» **TASK REQUIREMENTS**:
Take each line below that has "content" and copy it.

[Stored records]

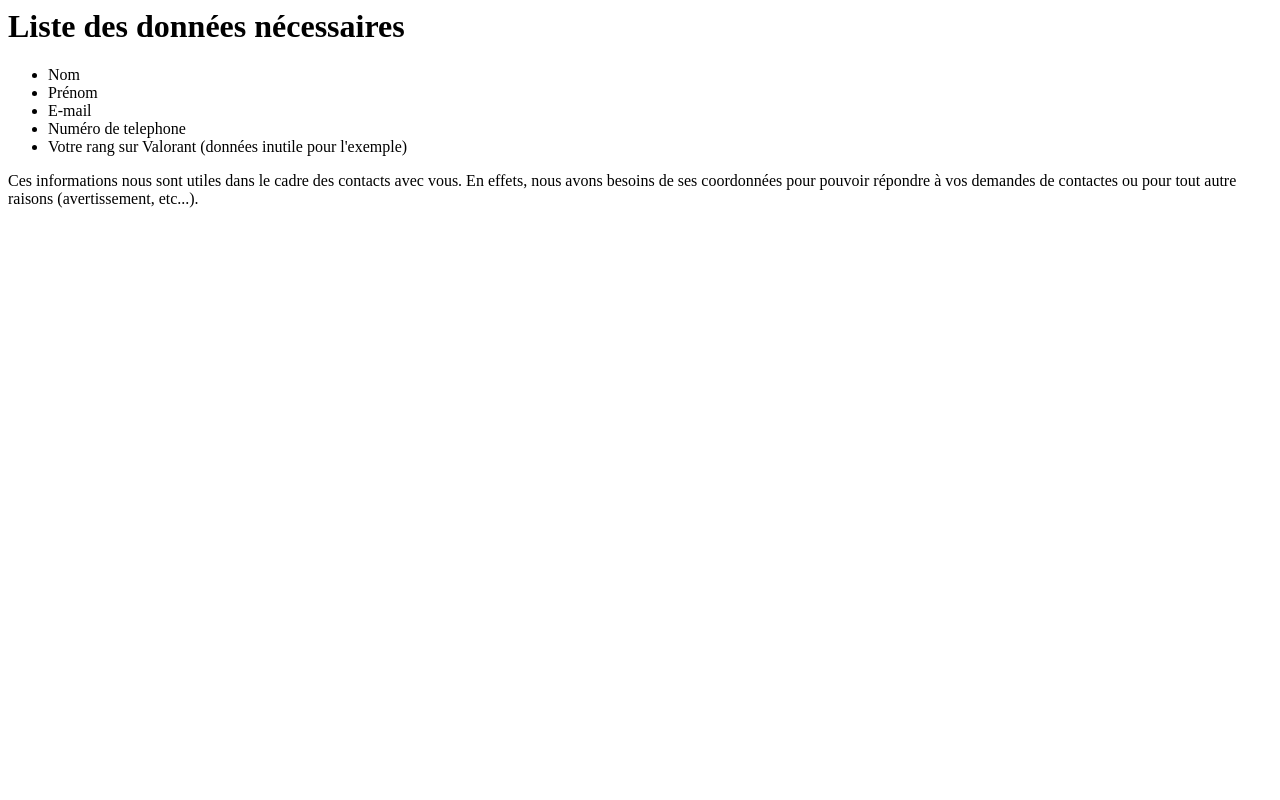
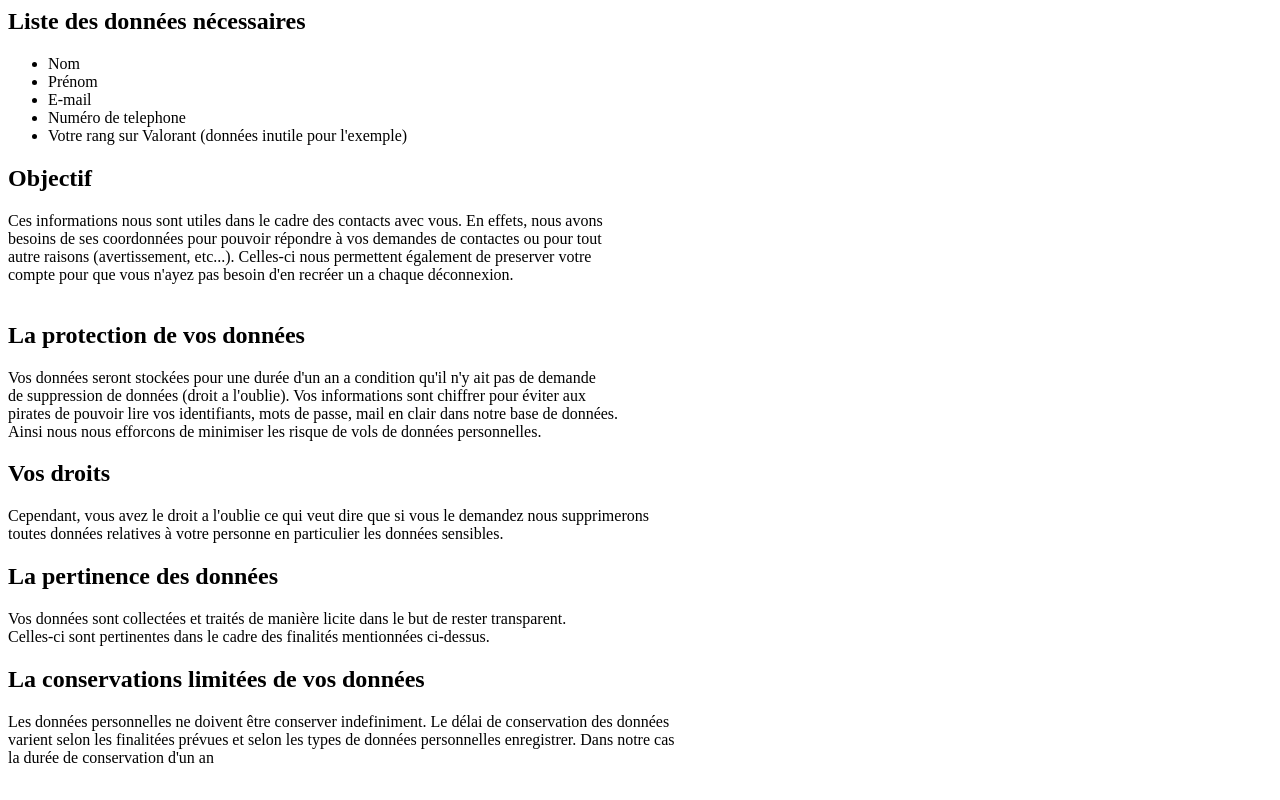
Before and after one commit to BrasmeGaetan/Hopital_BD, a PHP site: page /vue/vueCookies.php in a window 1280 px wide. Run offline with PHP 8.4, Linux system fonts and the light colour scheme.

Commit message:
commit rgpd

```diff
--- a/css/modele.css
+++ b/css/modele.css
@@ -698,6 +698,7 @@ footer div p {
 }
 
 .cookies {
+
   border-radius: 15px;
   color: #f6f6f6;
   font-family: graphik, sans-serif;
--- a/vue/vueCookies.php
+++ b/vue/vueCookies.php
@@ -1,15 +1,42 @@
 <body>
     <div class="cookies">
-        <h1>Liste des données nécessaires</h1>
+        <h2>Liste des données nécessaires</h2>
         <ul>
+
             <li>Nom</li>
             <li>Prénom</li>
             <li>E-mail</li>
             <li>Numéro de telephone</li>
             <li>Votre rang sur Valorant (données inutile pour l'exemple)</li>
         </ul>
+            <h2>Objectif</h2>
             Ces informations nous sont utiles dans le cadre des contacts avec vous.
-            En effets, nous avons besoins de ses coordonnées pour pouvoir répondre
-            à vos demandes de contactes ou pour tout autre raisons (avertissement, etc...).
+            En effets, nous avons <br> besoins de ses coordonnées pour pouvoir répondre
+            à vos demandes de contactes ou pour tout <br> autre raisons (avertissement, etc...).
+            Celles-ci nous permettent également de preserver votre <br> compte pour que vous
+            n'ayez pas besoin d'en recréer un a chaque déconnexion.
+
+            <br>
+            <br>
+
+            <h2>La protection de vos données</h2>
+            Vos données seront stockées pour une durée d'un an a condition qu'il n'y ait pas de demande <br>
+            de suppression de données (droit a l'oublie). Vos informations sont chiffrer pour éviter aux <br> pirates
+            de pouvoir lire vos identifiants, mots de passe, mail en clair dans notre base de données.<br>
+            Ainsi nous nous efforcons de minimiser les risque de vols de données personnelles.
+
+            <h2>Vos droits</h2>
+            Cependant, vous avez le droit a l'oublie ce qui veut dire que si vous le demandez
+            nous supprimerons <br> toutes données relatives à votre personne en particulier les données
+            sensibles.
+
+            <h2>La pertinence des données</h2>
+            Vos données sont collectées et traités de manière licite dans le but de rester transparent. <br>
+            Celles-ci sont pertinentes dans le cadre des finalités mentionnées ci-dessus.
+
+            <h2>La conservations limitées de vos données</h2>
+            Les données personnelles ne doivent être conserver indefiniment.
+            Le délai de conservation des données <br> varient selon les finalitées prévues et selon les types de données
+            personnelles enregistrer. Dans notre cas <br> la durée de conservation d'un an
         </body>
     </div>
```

---

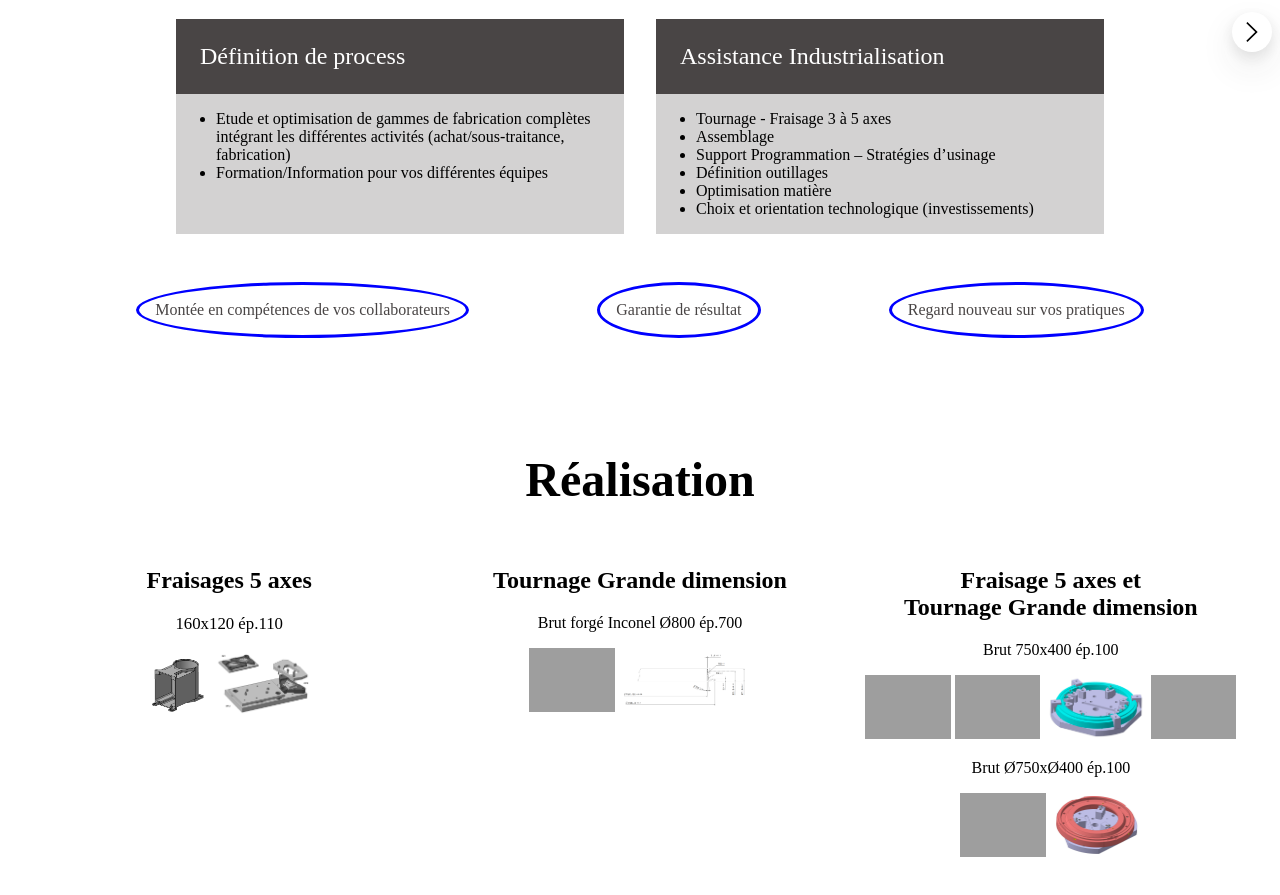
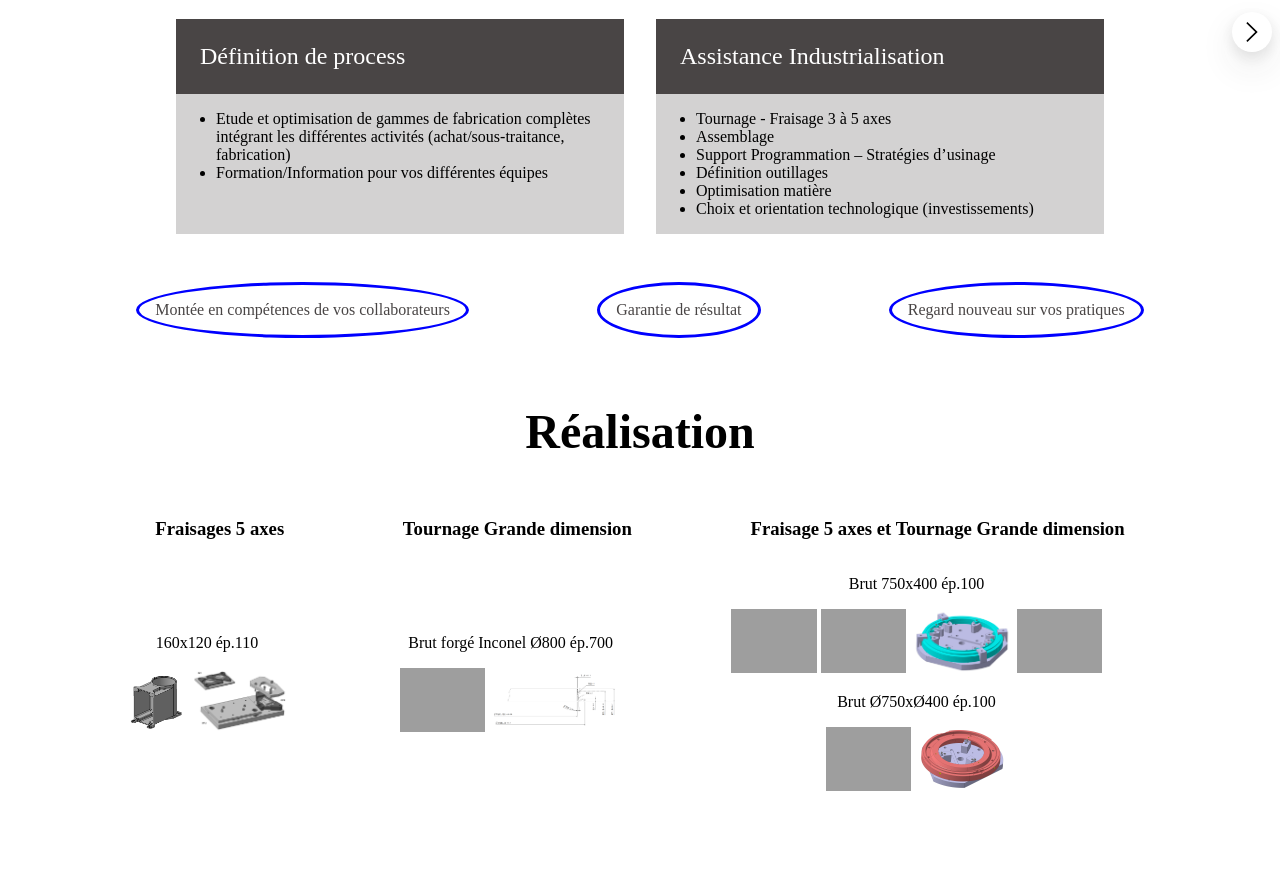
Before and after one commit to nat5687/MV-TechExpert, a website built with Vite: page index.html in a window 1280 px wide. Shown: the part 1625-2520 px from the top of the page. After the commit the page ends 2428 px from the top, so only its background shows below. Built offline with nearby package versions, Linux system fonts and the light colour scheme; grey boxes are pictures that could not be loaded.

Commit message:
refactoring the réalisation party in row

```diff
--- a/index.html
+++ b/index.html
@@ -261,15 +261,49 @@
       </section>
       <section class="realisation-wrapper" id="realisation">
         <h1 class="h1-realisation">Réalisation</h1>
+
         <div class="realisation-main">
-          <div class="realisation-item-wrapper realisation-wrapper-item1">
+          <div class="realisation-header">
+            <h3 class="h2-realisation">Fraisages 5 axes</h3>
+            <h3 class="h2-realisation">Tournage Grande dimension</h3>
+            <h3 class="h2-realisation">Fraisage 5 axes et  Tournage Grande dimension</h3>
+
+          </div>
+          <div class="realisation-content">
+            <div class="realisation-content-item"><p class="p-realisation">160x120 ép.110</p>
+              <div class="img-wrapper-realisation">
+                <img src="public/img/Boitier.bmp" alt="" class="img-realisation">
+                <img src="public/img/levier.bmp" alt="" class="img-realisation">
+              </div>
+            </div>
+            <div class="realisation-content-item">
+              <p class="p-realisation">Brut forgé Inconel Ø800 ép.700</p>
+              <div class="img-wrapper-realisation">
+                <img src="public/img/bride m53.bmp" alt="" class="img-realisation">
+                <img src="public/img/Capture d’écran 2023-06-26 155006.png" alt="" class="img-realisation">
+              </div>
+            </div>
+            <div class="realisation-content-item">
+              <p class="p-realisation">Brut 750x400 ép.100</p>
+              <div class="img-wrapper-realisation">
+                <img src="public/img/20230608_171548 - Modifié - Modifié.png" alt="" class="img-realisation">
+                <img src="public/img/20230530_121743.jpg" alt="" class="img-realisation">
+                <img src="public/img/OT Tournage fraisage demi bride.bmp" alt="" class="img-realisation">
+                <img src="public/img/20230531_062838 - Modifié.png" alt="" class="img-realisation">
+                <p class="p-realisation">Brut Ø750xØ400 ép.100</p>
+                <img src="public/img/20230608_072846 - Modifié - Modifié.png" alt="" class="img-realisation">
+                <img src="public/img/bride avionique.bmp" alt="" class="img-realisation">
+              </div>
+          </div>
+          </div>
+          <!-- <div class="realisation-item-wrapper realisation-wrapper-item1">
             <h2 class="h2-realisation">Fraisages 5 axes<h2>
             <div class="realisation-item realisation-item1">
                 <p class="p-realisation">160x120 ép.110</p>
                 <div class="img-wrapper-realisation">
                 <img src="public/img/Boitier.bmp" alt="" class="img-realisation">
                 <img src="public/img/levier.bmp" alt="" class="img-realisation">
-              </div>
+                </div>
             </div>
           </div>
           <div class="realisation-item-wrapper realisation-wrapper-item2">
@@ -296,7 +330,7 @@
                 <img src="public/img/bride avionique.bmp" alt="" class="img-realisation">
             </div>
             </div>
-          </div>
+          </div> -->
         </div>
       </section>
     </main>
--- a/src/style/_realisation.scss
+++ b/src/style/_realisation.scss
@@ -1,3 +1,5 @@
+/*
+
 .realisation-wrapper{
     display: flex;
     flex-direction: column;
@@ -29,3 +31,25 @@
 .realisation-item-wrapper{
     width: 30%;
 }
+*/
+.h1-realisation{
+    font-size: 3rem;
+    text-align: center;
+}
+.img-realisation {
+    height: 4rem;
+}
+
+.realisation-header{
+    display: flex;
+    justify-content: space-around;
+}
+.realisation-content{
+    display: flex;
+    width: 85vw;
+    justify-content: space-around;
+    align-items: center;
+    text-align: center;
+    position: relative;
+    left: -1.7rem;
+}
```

--

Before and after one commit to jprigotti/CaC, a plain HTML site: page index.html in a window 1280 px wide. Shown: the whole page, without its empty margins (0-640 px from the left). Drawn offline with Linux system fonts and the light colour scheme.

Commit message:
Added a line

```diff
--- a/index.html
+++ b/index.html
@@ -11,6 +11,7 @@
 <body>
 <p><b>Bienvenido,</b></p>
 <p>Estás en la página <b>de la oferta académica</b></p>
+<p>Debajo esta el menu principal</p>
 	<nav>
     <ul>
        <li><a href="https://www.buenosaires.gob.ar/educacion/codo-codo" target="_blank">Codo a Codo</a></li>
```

» **COMPLETED TASK**:
+          <div class="realisation-content">
+            <div class="realisation-content-item"><p class="p-realisation">160x120 ép.110</p>
+            <div class="realisation-content-item">
+            <div class="realisation-content-item">
+    justify-content: space-around;
+.realisation-content{
+    justify-content: space-around;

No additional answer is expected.